Here are the prologue and the first two chapters of #TaurusTempleLives.
Prologue – YouTube Livestream
“Goodbye, cruel world.”
The video – handheld, obviously an older cellphone without image stabilization – shows a man in his late 60s, rectangular face, short dyed-blond and now windblown hair, crinkling about the eyes, forehead still undecided between smile or frown lines. The raw sodium vapor lighting of the ferry’s car deck does nothing to soften a face recognized by thousands, though not millions.
“Trite, right? Well, let me add a big fuh— screw-you to John Rockwell, who called my first album trite. Or maybe it was Jon Pareles. Some John at the New York Times.”
The image tilts down. Band T-shirt over a thin waist, worn jeans, ankle weights, laced-up hiking boots.
Back up, quickly.
“Weights and boots, so when I go down, I stay down. ‘Cause I know people change their mind.”
The camera pans: from the face to the bright deck of the ferry to black, where after a couple of seconds a few dim points of light reveal themselves, moving slightly.
“Puget Sound’s fuh— sorry, damn cold even in the summer, so I hope it’ll be over quick. And hey, if you’ve enjoyed my music at all over the years, thanks for listening. Really. And do check out my last song. Up on my YouTube channel.”
Again the image pans, to the chain barrier at the back of the ferry, not much of an obstacle at all, easily ducked. And then black, not enough time for the distant lights to register before the picture rotates back to the man.
“So, um, yeah. I should yell Geronimo or something, but that’s probably a slur. Oh, shit, they see me. Peace out, friends.”
The image bobs wildly, a couple of steps, in the kind of dramatic video that makes people pay attention.
The phosphorescence of the wake is briefly visible, growing rapidly larger, before the image freezes, then disappears.
Chapter 1 – Gotta Make It Go
Mario Mendez lives by the vulture capital mantra, as spawned in Silicon Valley: Invest in ten companies, expecting eight to be flops, one to limp along, and one that returns your investment a hundredfold.
Only he had missed out on Netscape, on Google, on Facebook, on the whole electronic – and real-world – traffic jam spreading out from El Camino Real. Because his own jam wasn’t tech. He could barely use a computer, and maintained to all who would listen his pride in that fact. Rather, he lived for a different jam, the interplay among musicians striving for a hit record.
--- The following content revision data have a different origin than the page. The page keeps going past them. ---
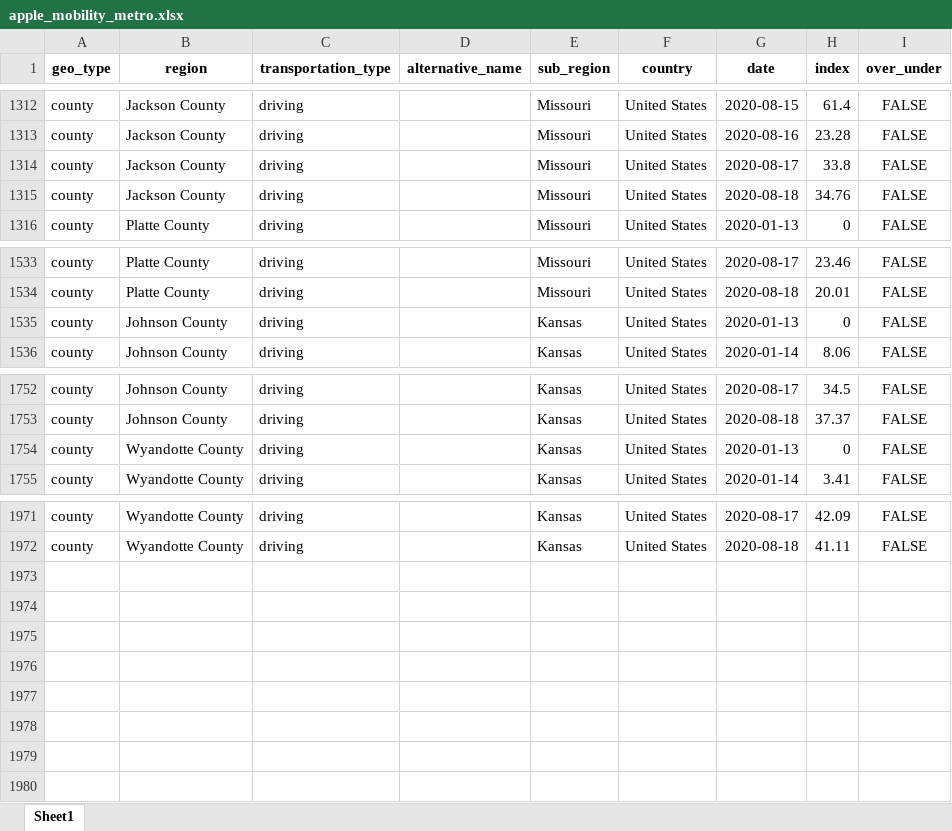
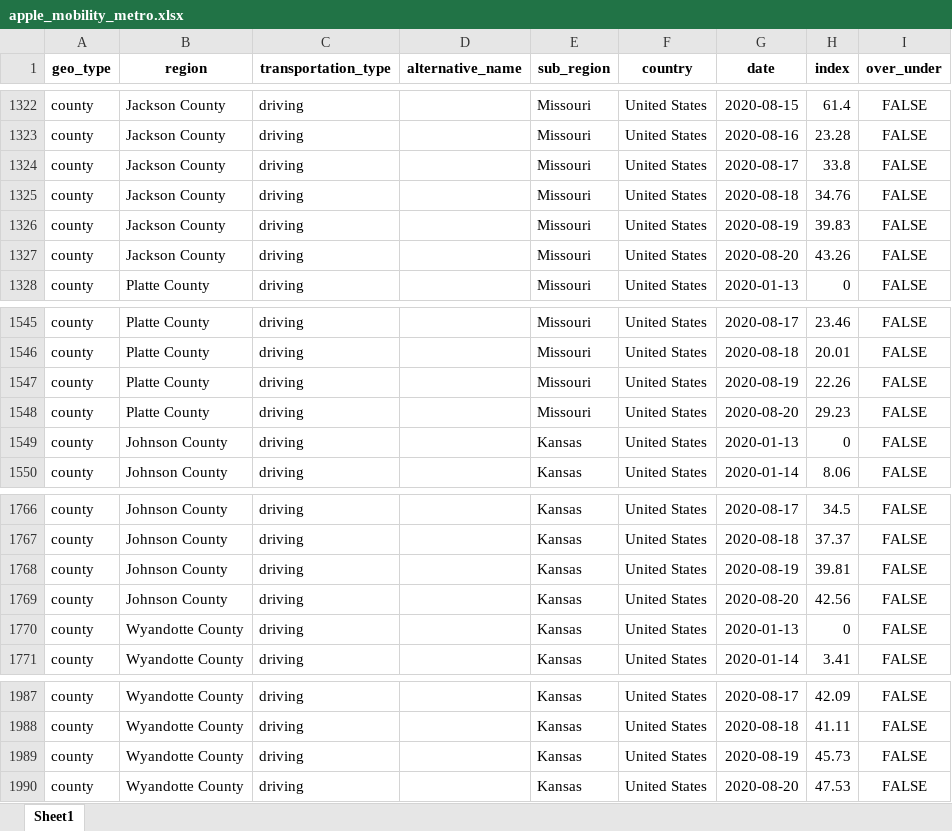
Before and after one commit to jimfelps/covid-tracking, an Excel workbook: output/apple_mobility_metro.xlsx, sheet Sheet1, drawn as a sheet; only a part is shown, gaps mark what is left out; values as stored, in another font and other column widths than the file's, no borders; the diff covers the shown part only; the diff names each change by its address in the sheet, - before the commit and + after, or states it on an @@ line.

```diff
--- a/output/apple_mobility_metro.xlsx (sheet Sheet1)
+++ b/output/apple_mobility_metro.xlsx (sheet Sheet1)
+row 1326: county | Jackson County | driving |  | Missouri | United States | 2020-08-19 | 39.83 | FALSE
+row 1327: county | Jackson County | driving |  | Missouri | United States | 2020-08-20 | 43.26 | FALSE
+row 1547: county | Platte County | driving |  | Missouri | United States | 2020-08-19 | 22.26 | FALSE
+row 1548: county | Platte County | driving |  | Missouri | United States | 2020-08-20 | 29.23 | FALSE
+row 1768: county | Johnson County | driving |  | Kansas | United States | 2020-08-19 | 39.81 | FALSE
+row 1769: county | Johnson County | driving |  | Kansas | United States | 2020-08-20 | 42.56 | FALSE
+row 1989: county | Wyandotte County | driving |  | Kansas | United States | 2020-08-19 | 45.73 | FALSE
+row 1990: county | Wyandotte County | driving |  | Kansas | United States | 2020-08-20 | 47.53 | FALSE
```
Also changed, not shown: 10 added rows elsewhere in this sheet, output/metro_driving.xlsx, 15 other files.
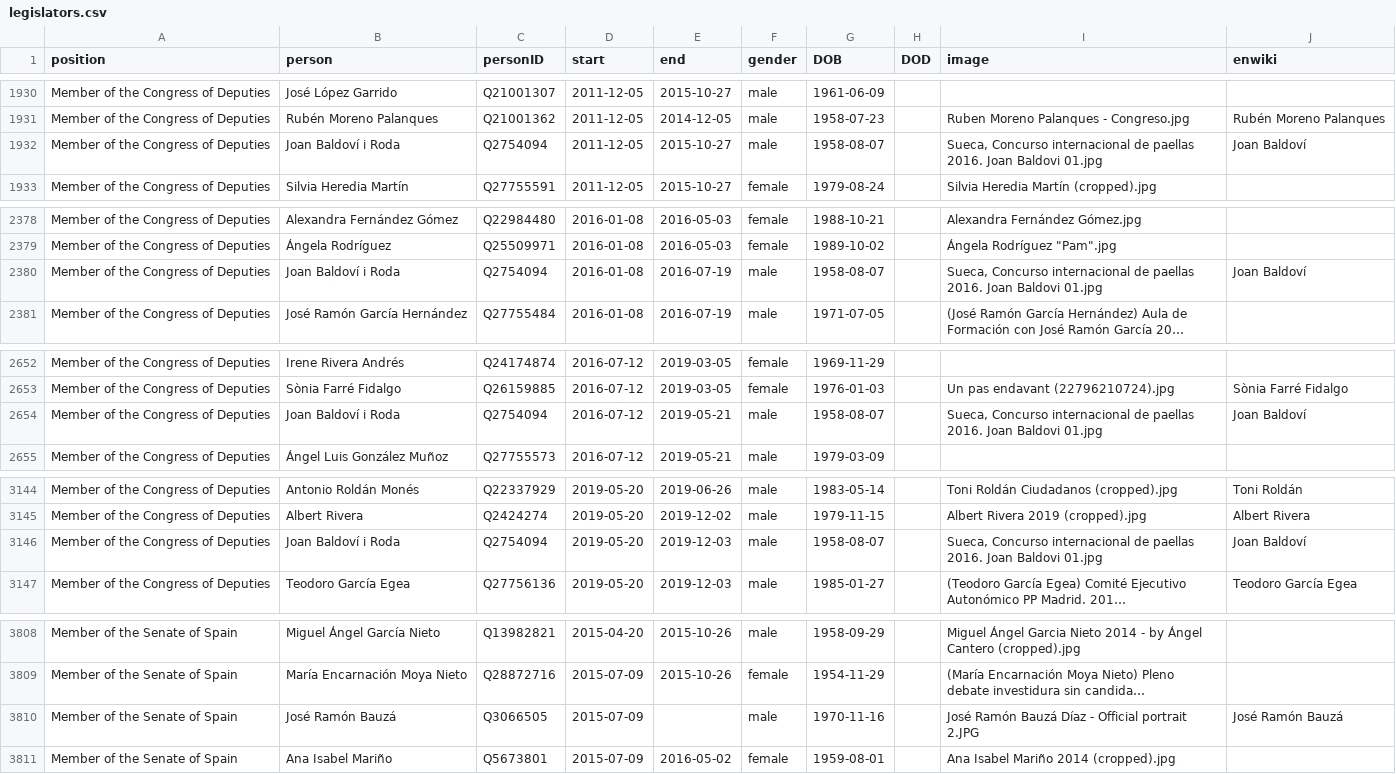
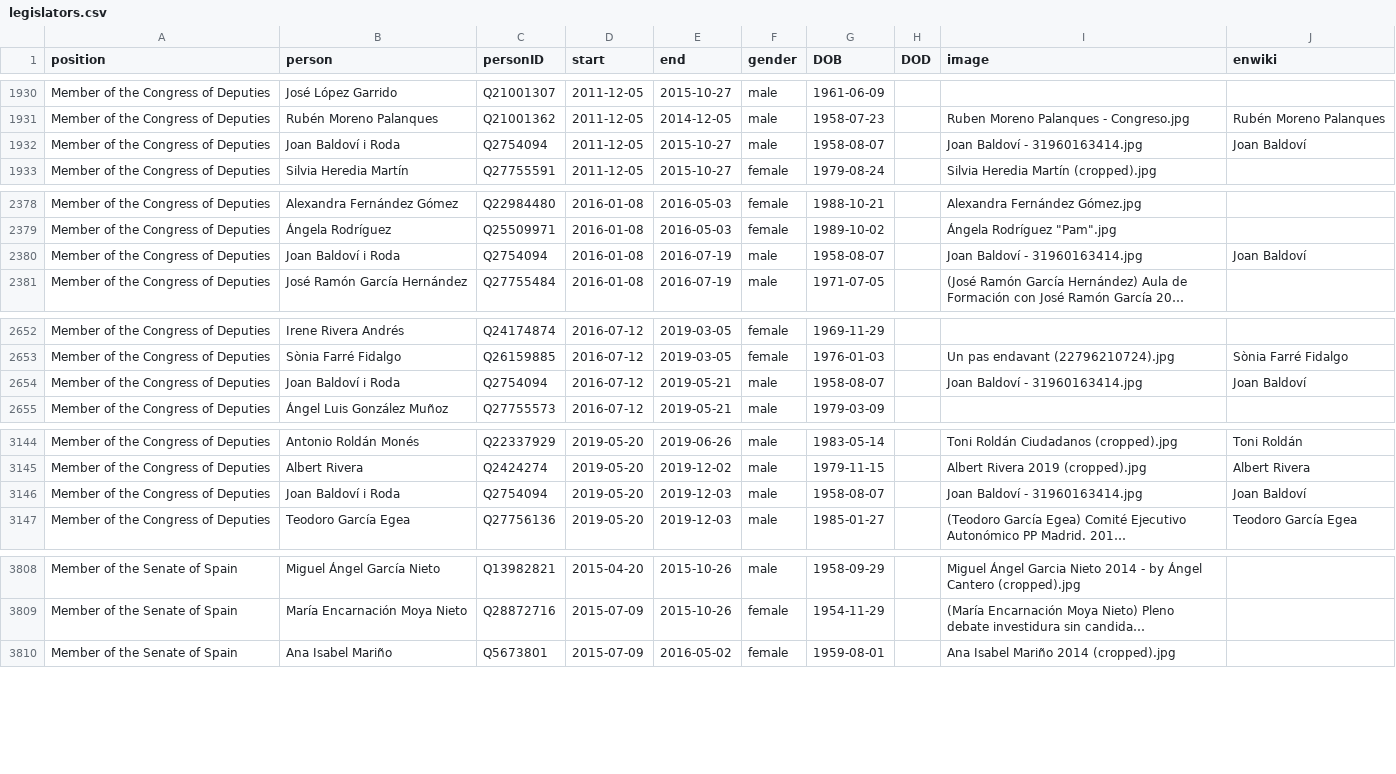
Before and after one commit to every-politician-scrapers/spain-ministers, a CSV file: html/legislators.csv, drawn as a sheet; only a part is shown, gaps mark what is left out; long unchanged cells end in …; the diff covers the shown part only; the diff names each change by its address in the sheet, - before the commit and + after, or states it on an @@ line.

```diff
--- a/html/legislators.csv
+++ b/html/legislators.csv
-I1932 (image): Sueca, Concurso internacional de paellas 2016. Joan Baldovi 01.jpg
+I1932 (image): Joan Baldoví - 31960163414.jpg
-I2380 (image): Sueca, Concurso internacional de paellas 2016. Joan Baldovi 01.jpg
+I2380 (image): Joan Baldoví - 31960163414.jpg
-I2654 (image): Sueca, Concurso internacional de paellas 2016. Joan Baldovi 01.jpg
+I2654 (image): Joan Baldoví - 31960163414.jpg
-I3146 (image): Sueca, Concurso internacional de paellas 2016. Joan Baldovi 01.jpg
+I3146 (image): Joan Baldoví - 31960163414.jpg
-row 3810: Member of the Senate of Spain | José Ramón Bauzá | Q3066505 | 2015-07-09 |  | male | 1970-11-16 |  | José Ramón Bauzá Díaz - Official portrait 2.JPG | José Ramón Bauzá
```
Also changed, not shown: 1 edited cell elsewhere in this file, html/holders21.csv, 1 other file.
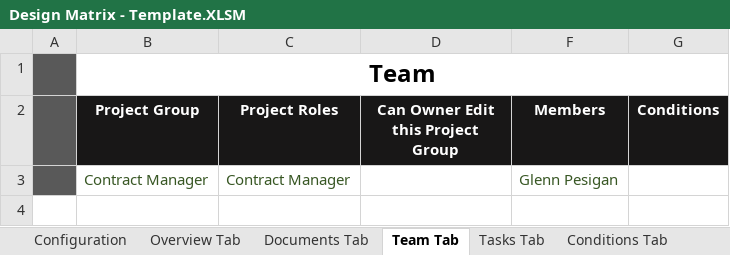
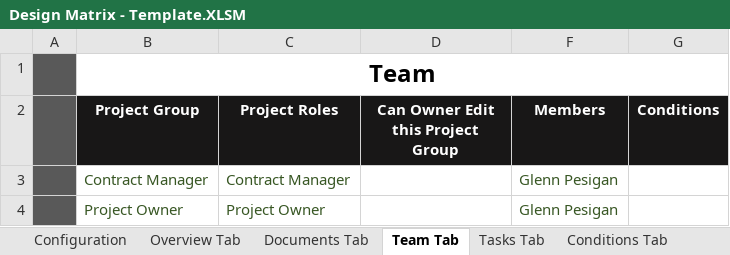
Before and after one commit to glennpesigan/provisioning-tool-v1, an Excel workbook: data/Design Matrix - Template.XLSM, sheet Team Tab, drawn as a sheet; values as stored, in another font and other column widths than the file's, no borders; the diff names each change by its address in the sheet, - before the commit and + after, or states it on an @@ line.

Commit message:
updated delete project group

```diff
--- a/data/Design Matrix - Template.XLSM (sheet Team Tab)
+++ b/data/Design Matrix - Template.XLSM (sheet Team Tab)
+row 4:  | Project Owner | Project Owner |  | Glenn Pesigan
```
Also changed, not shown: sheet Tasks Tab, 3 other files.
So he’d signed ten acts to management contracts. Eight flops. One that disbanded – and wasn’t that a perfect word – before their first gig. And one limping along.
He texts and tweets and grams everyone he knows, within the industry and without, linking limping Taurus Temple’s farewell video, livestreamed this past hour. Views. Gotta make it go viral.
Because if it goes viral – and Mario has by now learned what that means, if not how to make it happen – then Taurus Temple records and CDs will start selling again, and his Spotify and Apple Music streams will spike, and Mario will get his percentage of the royalties. He’ll book memorial concerts with the rest of the Distemples around the country. Europe, too. Taurus actually had a couple of hits in the UK. One in France. Get Cal Sharp to lose a few pounds, take Taurus’s place in the band. The money, such as it is, lies in live gigs.
Mario had promised Taurus this afternoon, when the musician clued him into the near future, that he’d get views, both the livestream and the suitably black-bordered video for “Dozen.”
Unfulfilled promises. Which is, he’d learned early, the name of the game for a manager / agent.
Still, this is one he needs to make happen.
Settling in for bed, Andrea Templosky tries to ignore the ringing phone. No electronics after 10:30, she’d read, translating the advice to a more reasonable 11:00.
At this hour, has to be her son, or maybe her lawyer. Or her ex, whining about something, and she swears next time he calls she’s going to block his number. Could be a scammer, too. Well, let ‘em try. Blood from a stone and all that.
Five rings, then silence, then the chirp indicating voicemail has kicked in.
She fluffs her pillow, which doesn’t plump, having exhausted its chakras in producing a few thousand nights of bedhead.
The phone rings again.
Drea sighs, picks up the instrument, checks the caller ID.
She swipes up on the Accept button. Twice, since she misses her first try. “What’s up, Rohan?”
She runs through a mental list of matters her son might be calling about. Money, though she can’t help there. If he needs bail again, she’s gonna kick him to Tommy, swear to God. How to get the stains out of something, including his bedsheets from jerking off. How long to microwave something with the instructions written right on the fucking box.
She believes she has the options pretty well covered. Lots of practice, since parenting was no more Tommy’s thing than adulting has been Rohan’s. As far as she knows, Rohan’s barely talked with Tommy since the split two years ago. Calls, yes, but they don’t talk. How’s the weather in Bellingham? Your piano, what are you working on? That kind of shit.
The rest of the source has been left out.